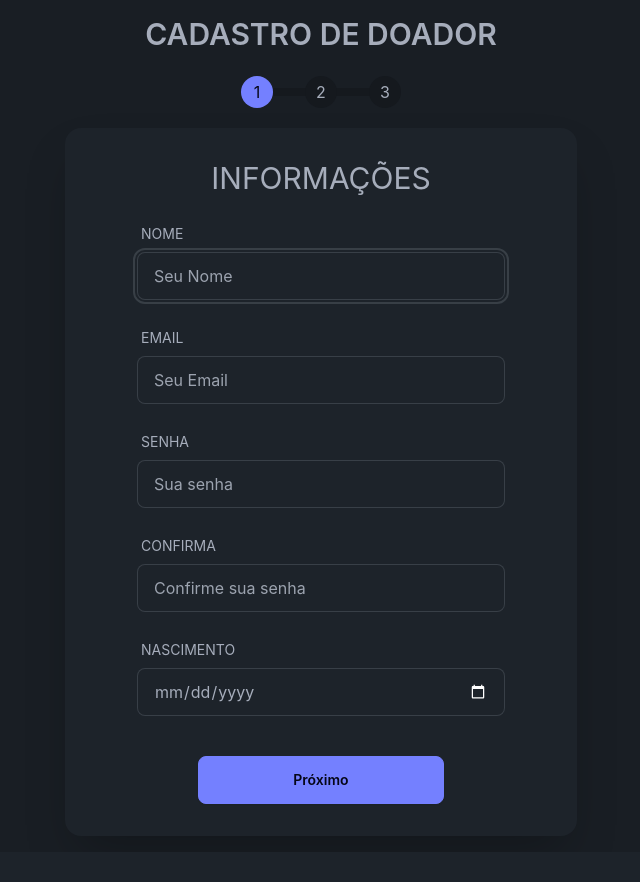
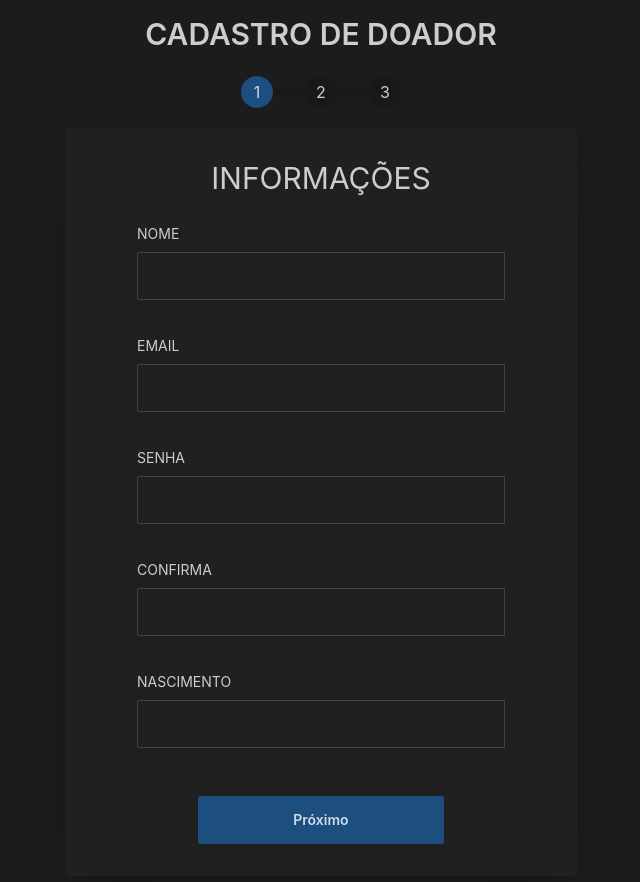
Before and after one commit to thiagoblauthferreira/CG-Front-end, a React (Create React App) app: page /cadastro/doador in a window 1280 px wide. Shown: the top 882 px of the page, without its empty margins (319-959 px from the left). Before the commit the page ends 852 px from the top, so only its background shows below. Built offline with nearby package versions, Linux system fonts and the light colour scheme.

Commit message:
adição de novas classes css reutilizaveis; lista de bons temas do tailwind para dark theme; melhorando facilidade de leitura do código nos inputs reutilizáveis SelectInput e FormField e consertando erros de props dos inputs reutilizáveis

```diff
--- a/src/App.css
+++ b/src/App.css
@@ -32,11 +32,14 @@
   color: #61dafb;
 }
 
-@keyframes App-logo-spin {
-  from {
-    transform: rotate(0deg);
-  }
-  to {
-    transform: rotate(360deg);
-  }
+/* Tailwind addons */
+
+/* change the apperance of number input */
+.noArrow {
+  appearance: textfield;
 }
+
+.label {
+  padding-left: 0px;
+  padding-right: 0px;
+}
--- a/src/components/FormField.tsx
+++ b/src/components/FormField.tsx
@@ -1,3 +1,4 @@
+import { InputHTMLAttributes } from "react";
 import {
   FieldError,
   FieldValues,
@@ -10,13 +11,11 @@
   error: FieldError | undefined;
   register: UseFormRegister<T>;
   setError: UseFormSetError<T>;
+  accept?: string;
   name: Path<T>;
-  type: React.HTMLInputTypeAttribute;
-  focus?: boolean;
-  placeHolder?: string;
   inputClassName?: string;
-  containerClassName?: string
-  pattern?: string;
+  containerClassName?: string;
+  inputProps: InputHTMLAttributes<HTMLInputElement>
 }
 
 function FormField<T extends FieldValues>(props: FormFieldProps<T>) {
@@ -25,17 +24,15 @@
       <label className="label">
         <span className="label-text uppercase">{props.name}</span>
       </label>
+
       <input
-        autoFocus={props.focus}
-        pattern={props.pattern}
-        type={props.type}
-        placeholder={props.placeHolder}
         {...props.register(props.name)}
+        {...props.inputProps}
         className={`input input-bordered ${props.inputClassName} ${
-          (props.error && "input-error")
+          props.error && "input-error"
         }`}
       />
-      <span className="text-error h-5 w-full text-sm pt-2">
+      <span className="text-error h-7 w-full text-xs pt-1">
         {props.error?.message}
       </span>
     </div>
@@ -43,5 +40,5 @@
 }
 
 export function FormFieldConstructor<T extends FieldValues>() {
-  return FormField<T>
+  return FormField<T>;
 }
--- a/src/components/SelectInput.tsx
+++ b/src/components/SelectInput.tsx
@@ -1,3 +1,4 @@
+import { InputHTMLAttributes } from "react";
 import {
   FieldValues,
   Path,
@@ -7,32 +8,34 @@
 } from "react-hook-form";
 
 interface SelectInputProps<T extends FieldValues> {
-  label?: boolean;
+  showLabel?: boolean;
   className?: string;
   items: readonly string[];
   error: FieldError | undefined;
   register: UseFormRegister<T>;
   setError: UseFormSetError<T>;
   name: Path<T>;
+  inputProps: InputHTMLAttributes<HTMLSelectElement>
 }
 
 export function SelectInput<T extends FieldValues>(props: SelectInputProps<T>) {
   return (
     <div className={`form-control`}>
-      <label className={`label ${props.label === false && "hidden"}`}>
+      <label className={`label ${props.showLabel === false && "hidden"}`}>
         <span className="label-text uppercase">{props.name}</span>
       </label>
       <select
         {...props.register(props.name)}
+        {...props.inputProps}
         defaultValue={"Escolha"}
-        className={`select select-bordered ${props.className} ${props.error && "input-error"}`}
+        className={`select ${props.className} ${props.error ? "input-error" : "select-bordered"}`}
       >
-        <option className="text-slate-500">Escolha</option>
+        <option className="text-slate-500">UF</option>
         {props.items.map((estado, i) => {
           return <option key={i}>{estado}</option>;
         })}
       </select>
-      <span className="text-error h-5 w-full text-xs pt-2">
+      <span className="text-error h-7 w-full text-xs pt-1">
         {props.error?.message}
       </span>
     </div>
--- a/tailwind.config.js
+++ b/tailwind.config.js
@@ -10,6 +10,17 @@
     require('daisyui'),
   ],
   daisyui: {
-    themes: ["dark", "corporate"]
+    themes: ["business", "corporate"]
   }
 }
+
+/**
+ * bons temas dark
+ *
+ * business <- gostei bastante *Henrique
+ * night
+ * sunset
+ * dim
+ * dracula
+ * dark <- estavamos usando
+ */
```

TASK ITEM:
Write out each line of the data that holds the string "inputClassName".

WRITTEN SOLUTION:
   inputClassName?: string;
         className={`input input-bordered ${props.inputClassName} ${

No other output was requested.